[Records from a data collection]

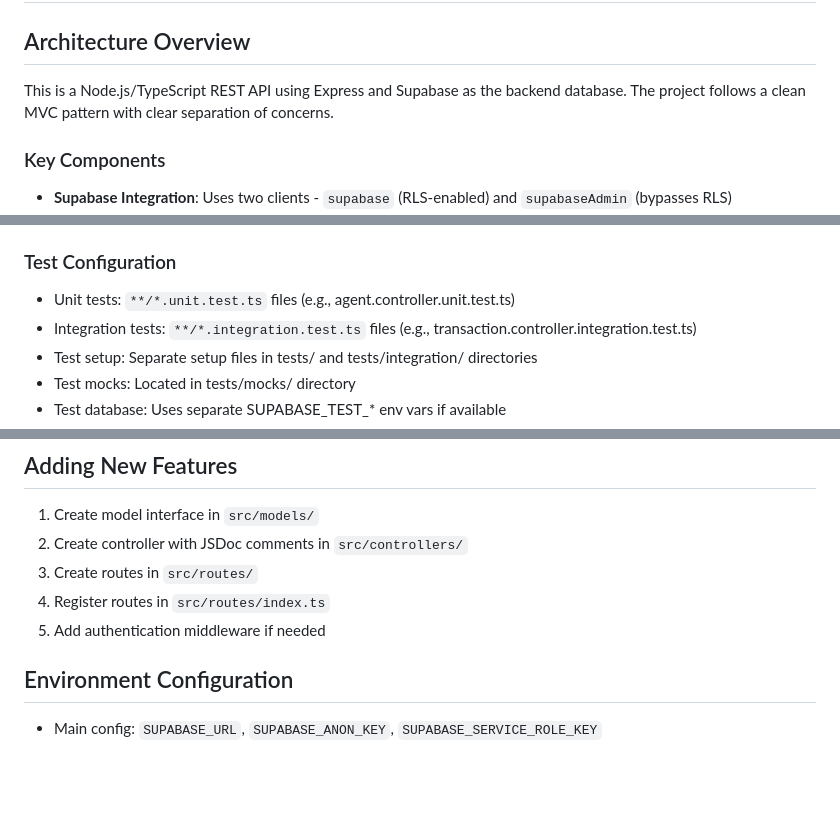
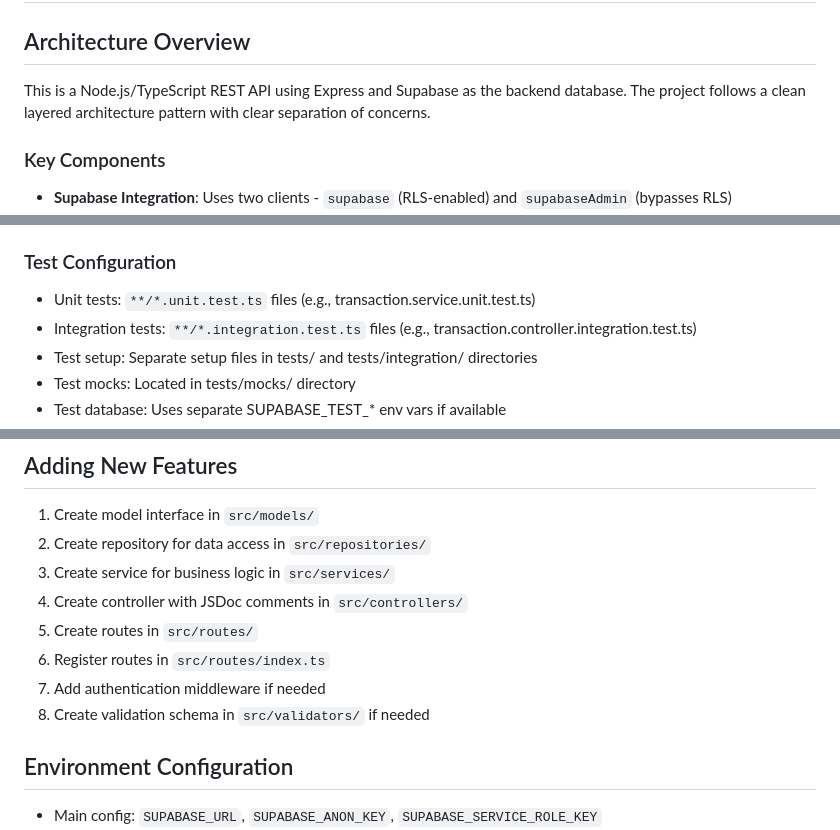
Before and after one commit to Juara-1/jagawarung-backend, a Markdown page: .github/copilot-instructions.md, 3 parts joined by grey strips. Rendered like a GitHub page; blank space fills up the shorter version.

Commit message:
docs: minor copilot instructions adjustment

```diff
--- a/.github/copilot-instructions.md
+++ b/.github/copilot-instructions.md
@@ -1,7 +1,7 @@
 # Jagawarung Backend - AI Assistant Instructions
 
 ## Architecture Overview
-This is a Node.js/TypeScript REST API using Express and Supabase as the backend database. The project follows a clean MVC pattern with clear separation of concerns.
+This is a Node.js/TypeScript REST API using Express and Supabase as the backend database. The project follows a clean layered architecture pattern with clear separation of concerns.
 
 ### Key Components
 - **Supabase Integration**: Uses two clients - `supabase` (RLS-enabled) and `supabaseAdmin` (bypasses RLS)
@@ -37,7 +37,7 @@ src/
 - `npm run test:integration:coverage` - Generate coverage for integration tests
 
 ### Test Configuration
-- Unit tests: `**/*.unit.test.ts` files (e.g., agent.controller.unit.test.ts)
+- Unit tests: `**/*.unit.test.ts` files (e.g., transaction.service.unit.test.ts)
 - Integration tests: `**/*.integration.test.ts` files (e.g., transaction.controller.integration.test.ts)
 - Test setup: Separate setup files in tests/ and tests/integration/ directories
 - Test mocks: Located in tests/mocks/ directory
@@ -99,10 +99,13 @@ sendError(res, message, statusCode);
 ## Adding New Features
 
 1. Create model interface in `src/models/`
-2. Create controller with JSDoc comments in `src/controllers/`
-3. Create routes in `src/routes/`
-4. Register routes in `src/routes/index.ts`
-5. Add authentication middleware if needed
+2. Create repository for data access in `src/repositories/`
+3. Create service for business logic in `src/services/`
+4. Create controller with JSDoc comments in `src/controllers/`
+5. Create routes in `src/routes/`
+6. Register routes in `src/routes/index.ts`
+7. Add authentication middleware if needed
+8. Create validation schema in `src/validators/` if needed
 
 ## Environment Configuration
 - Main config: `SUPABASE_URL`, `SUPABASE_ANON_KEY`, `SUPABASE_SERVICE_ROLE_KEY`
```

=== Exercise requirements ===
The data above should be repeated exactly, minus any pictures.

=== Exercise response ===
Before and after one commit to Juara-1/jagawarung-backend, a Markdown page: .github/copilot-instructions.md, 3 parts joined by grey strips. Rendered like a GitHub page; blank space fills up the shorter version.

Commit message:
docs: minor copilot instructions adjustment

```diff
--- a/.github/copilot-instructions.md
+++ b/.github/copilot-instructions.md
@@ -1,7 +1,7 @@
 # Jagawarung Backend - AI Assistant Instructions
 
 ## Architecture Overview
-This is a Node.js/TypeScript REST API using Express and Supabase as the backend database. The project follows a clean MVC pattern with clear separation of concerns.
+This is a Node.js/TypeScript REST API using Express and Supabase as the backend database. The project follows a clean layered architecture pattern with clear separation of concerns.
 
 ### Key Components
 - **Supabase Integration**: Uses two clients - `supabase` (RLS-enabled) and `supabaseAdmin` (bypasses RLS)
@@ -37,7 +37,7 @@ src/
 - `npm run test:integration:coverage` - Generate coverage for integration tests
 
 ### Test Configuration
-- Unit tests: `**/*.unit.test.ts` files (e.g., agent.controller.unit.test.ts)
+- Unit tests: `**/*.unit.test.ts` files (e.g., transaction.service.unit.test.ts)
 - Integration tests: `**/*.integration.test.ts` files (e.g., transaction.controller.integration.test.ts)
 - Test setup: Separate setup files in tests/ and tests/integration/ directories
 - Test mocks: Located in tests/mocks/ directory
@@ -99,10 +99,13 @@ sendError(res, message, statusCode);
 ## Adding New Features
 
 1. Create model interface in `src/models/`
-2. Create controller with JSDoc comments in `src/controllers/`
-3. Create routes in `src/routes/`
-4. Register routes in `src/routes/index.ts`
-5. Add authentication middleware if needed
+2. Create repository for data access in `src/repositories/`
+3. Create service for business logic in `src/services/`
+4. Create controller with JSDoc comments in `src/controllers/`
+5. Create routes in `src/routes/`
+6. Register routes in `src/routes/index.ts`
+7. Add authentication middleware if needed
+8. Create validation schema in `src/validators/` if needed
 
 ## Environment Configuration
 - Main config: `SUPABASE_URL`, `SUPABASE_ANON_KEY`, `SUPABASE_SERVICE_ROLE_KEY`
```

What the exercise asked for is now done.